----- Source data -----
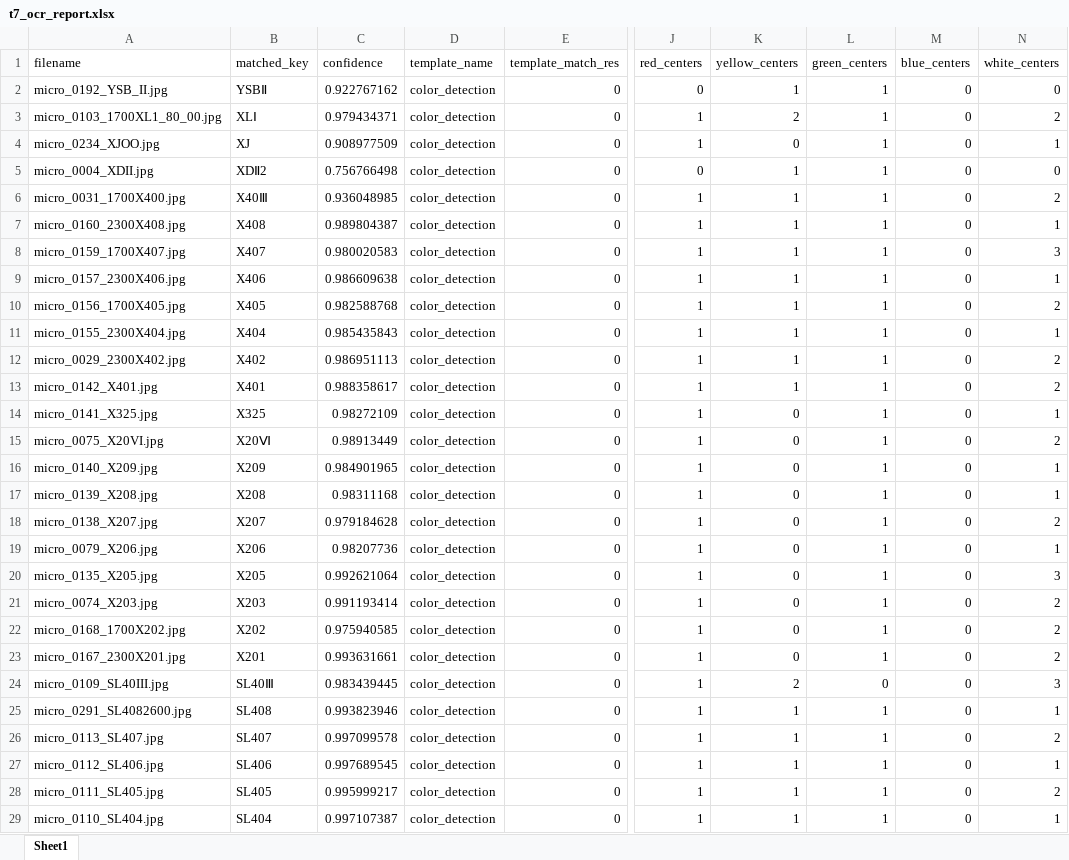
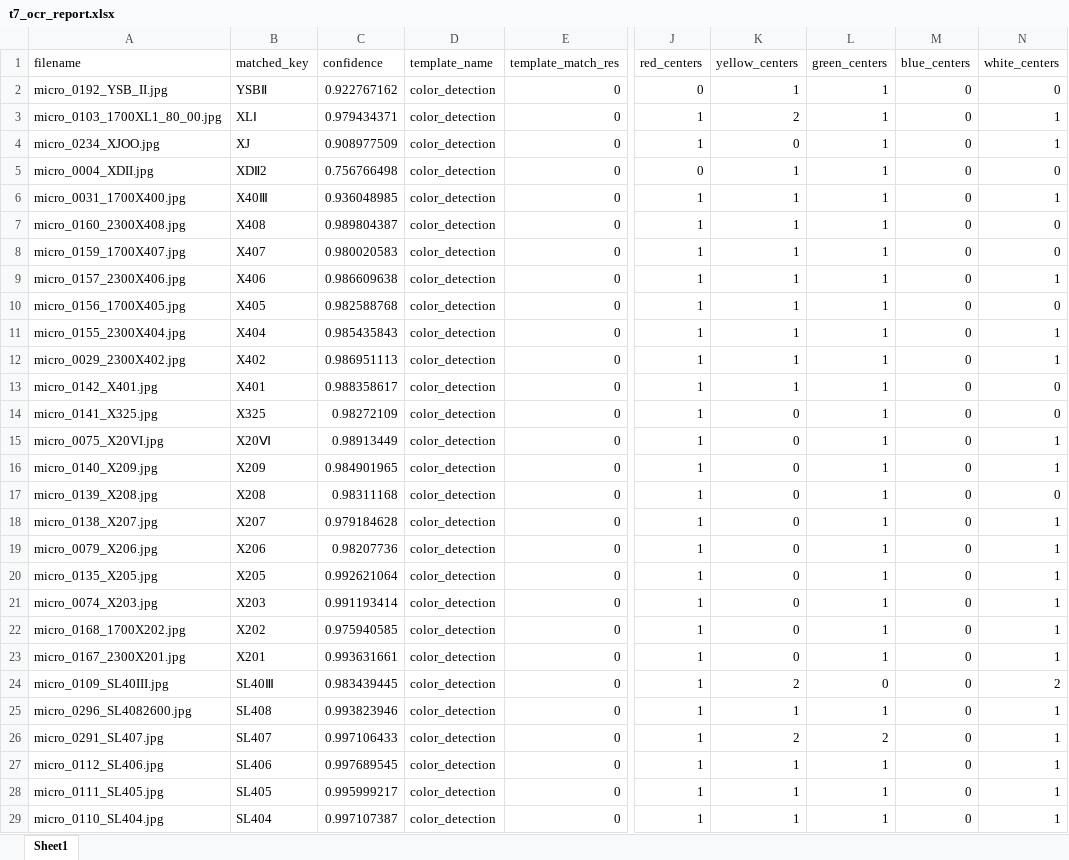
Before and after one commit to SAWRJJ/OCR-Project, an Excel workbook: template/t7_ocr_report.xlsx, sheet Sheet1, drawn as a sheet; only a part is shown, gaps mark what is left out; values as stored, in another font and other column widths than the file's, no borders; the diff covers the shown part only; the diff names each change by its address in the sheet, - before the commit and + after, or states it on an @@ line.

```diff
--- a/template/t7_ocr_report.xlsx (sheet Sheet1)
+++ b/template/t7_ocr_report.xlsx (sheet Sheet1)
-N3 (white_centers): 2
+N3 (white_centers): 1
-N6 (white_centers): 2
+N6 (white_centers): 1
-N7 (white_centers): 1
+N7 (white_centers): 0
-N8 (white_centers): 3
+N8 (white_centers): 0
-N10 (white_centers): 2
+N10 (white_centers): 0
-N12 (white_centers): 2
+N12 (white_centers): 1
-N13 (white_centers): 2
+N13 (white_centers): 0
-N14 (white_centers): 1
+N14 (white_centers): 0
-N15 (white_centers): 2
+N15 (white_centers): 1
-N17 (white_centers): 1
+N17 (white_centers): 0
-N18 (white_centers): 2
+N18 (white_centers): 1
-N20 (white_centers): 3
+N20 (white_centers): 1
-N21:N23 (white_centers): 2
+N21:N23 (white_centers): 1
-N24 (white_centers): 3
+N24 (white_centers): 2
-A25 (filename): micro_0291_SL4082600.jpg
+A25 (filename): micro_0296_SL4082600.jpg
-A26 (filename): micro_0113_SL407.jpg
+A26 (filename): micro_0291_SL407.jpg
-C26 (confidence): 0.997099578
+C26 (confidence): 0.997106433
-K26 (yellow_centers): 1
+K26 (yellow_centers): 2
-L26 (green_centers): 1
+L26 (green_centers): 2
-N26 (white_centers): 2
+N26 (white_centers): 1
-N28 (white_centers): 2
+N28 (white_centers): 1
```
Also changed, not shown: 1 removed row and 106 edited cells elsewhere in this sheet, template/t2_ocr_report.xlsx, template/t5_ocr_report.xlsx, 7 other files.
-----
None of the pictures belongs in the answer, but all the entries must be repeated exactly.

Before and after one commit to SAWRJJ/OCR-Project, an Excel workbook: template/t7_ocr_report.xlsx, sheet Sheet1, drawn as a sheet; only a part is shown, gaps mark what is left out; values as stored, in another font and other column widths than the file's, no borders; the diff covers the shown part only; the diff names each change by its address in the sheet, - before the commit and + after, or states it on an @@ line.

```diff
--- a/template/t7_ocr_report.xlsx (sheet Sheet1)
+++ b/template/t7_ocr_report.xlsx (sheet Sheet1)
-N3 (white_centers): 2
+N3 (white_centers): 1
-N6 (white_centers): 2
+N6 (white_centers): 1
-N7 (white_centers): 1
+N7 (white_centers): 0
-N8 (white_centers): 3
+N8 (white_centers): 0
-N10 (white_centers): 2
+N10 (white_centers): 0
-N12 (white_centers): 2
+N12 (white_centers): 1
-N13 (white_centers): 2
+N13 (white_centers): 0
-N14 (white_centers): 1
+N14 (white_centers): 0
-N15 (white_centers): 2
+N15 (white_centers): 1
-N17 (white_centers): 1
+N17 (white_centers): 0
-N18 (white_centers): 2
+N18 (white_centers): 1
-N20 (white_centers): 3
+N20 (white_centers): 1
-N21:N23 (white_centers): 2
+N21:N23 (white_centers): 1
-N24 (white_centers): 3
+N24 (white_centers): 2
-A25 (filename): micro_0291_SL4082600.jpg
+A25 (filename): micro_0296_SL4082600.jpg
-A26 (filename): micro_0113_SL407.jpg
+A26 (filename): micro_0291_SL407.jpg
-C26 (confidence): 0.997099578
+C26 (confidence): 0.997106433
-K26 (yellow_centers): 1
+K26 (yellow_centers): 2
-L26 (green_centers): 1
+L26 (green_centers): 2
-N26 (white_centers): 2
+N26 (white_centers): 1
-N28 (white_centers): 2
+N28 (white_centers): 1
```
Also changed, not shown: 1 removed row and 106 edited cells elsewhere in this sheet, template/t2_ocr_report.xlsx, template/t5_ocr_report.xlsx, 7 other files.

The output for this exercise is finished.